When he came up with an idea for a web series seven years ago, along with his husband John Halbach, he thought it would be a great way to update their acting reels. Little did he know, it would be their ticket to Hollywood.

EastSiders is a dark comedy that follows the complicated lives of a gay couple living and working in East Los Angeles. The series has been hailed as groundbreaking for its unapologetic portrayal of gay sex, substance abuse, and HIV. 

“When we started the show, there was almost no LGBTQ representation out there,” Williamson said. "You’d get one show every five years, Queer as Folk, and then Looking, and then nothing. And we wanted to do something to kind of fill in the blank.”

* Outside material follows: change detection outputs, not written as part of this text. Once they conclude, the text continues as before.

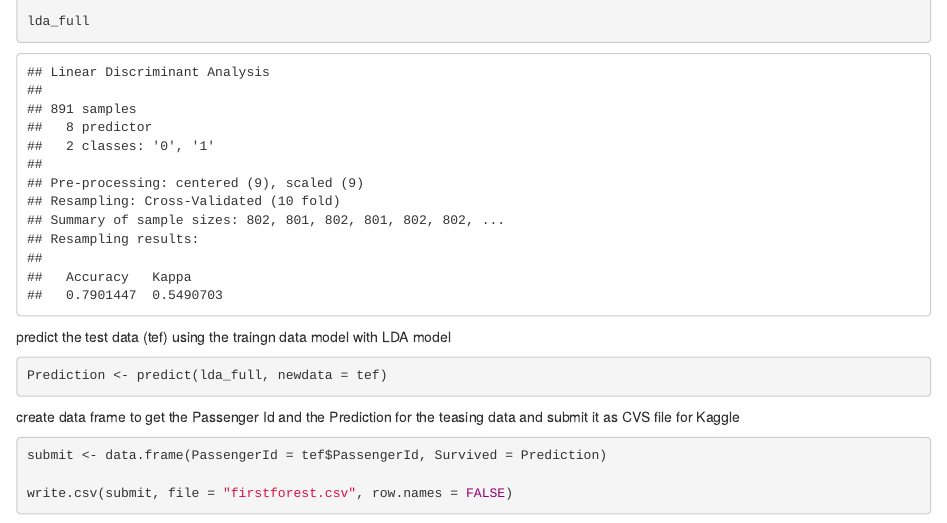
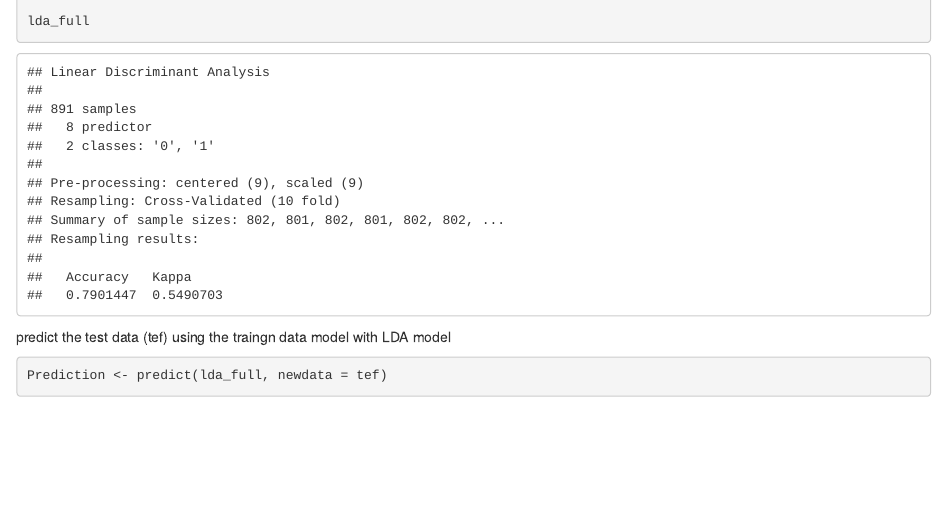
Before and after one commit to AbdoslamB/kaggle-titanic, an R Markdown document (Project.Rmd): the page in a window 1100 px wide, from 6550 px down. Rendered offline with R 4.5, knitr and Pandoc, with nearby package versions; some code elsewhere in the file could not run offline.

Commit message:
Update Project.Rmd

````diff
--- a/Project.Rmd
+++ b/Project.Rmd
@@ -633,11 +633,3 @@ predict the test data (tef) using the traingn data model with LDA model
 ```{r }
 Prediction <- predict(lda_full, newdata = tef)
 ```
-<div id="Submit"></div>
-create data frame to get the Passenger Id and the Prediction for the teasing data and submit it as CVS file for Kaggle
-```{r }
-
-submit <- data.frame(PassengerId = tef$PassengerId, Survived = Prediction)
-
-write.csv(submit, file = "firstforest.csv", row.names = FALSE)
-```
````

After a stint on YouTube and other platforms, the show eventually caught the eye of Netflix executives. Now its fourth and final season has scored a lucrative spot on the streaming platform’s main page and has been translated into 30 languages.

“We’re getting messages in the last 24 hours from literally every country, including in some countries where it’s not even legal to be gay,” Williamson said.

One of the show’s top priorities was casting LGBTQ actors for both gay and straight roles.

"I actually play a straight character on the show which is something that did make me a little nervous as a gay man in the beginning,” Halbach said. “But, by most reports, for the most part, I pull it off."

According to a recent report by GLAAD, the nation’s largest LGBTQ media watchdog, 10.2 percent of regular network characters this season are LGBTG, up from from 8.8 percent last year, making the 2019-2020 season a record-breaking year for LGBTQ characters on broadcast TV. Cable and steaming services also saw an uptick in gay representation, with shows like FX’s Pose, Showtime’s The L Word: Generation Q and Netflix's The Politician.

"Eastsiders takes it to a whole new level,” Greg Hernandez, an entertainment blogger, told Spectrum News 1. "It’s not just a gay sidekick or a gay judge or a doctor who happens to be gay. These are really the inner-lives of queer characters.”

For Williamson, it was a chance to showcase his talents while, at the same time, normalizing gay relationships to a broader audience. 

"We need all kinds of different stories going at once,” he said. "Not just stories about perfect husbands next door with 2.5 kids and a white picket fence, but also stories about flawed messy complicated people who are allowed to completely screw up their lives and relationships just like straight characters are."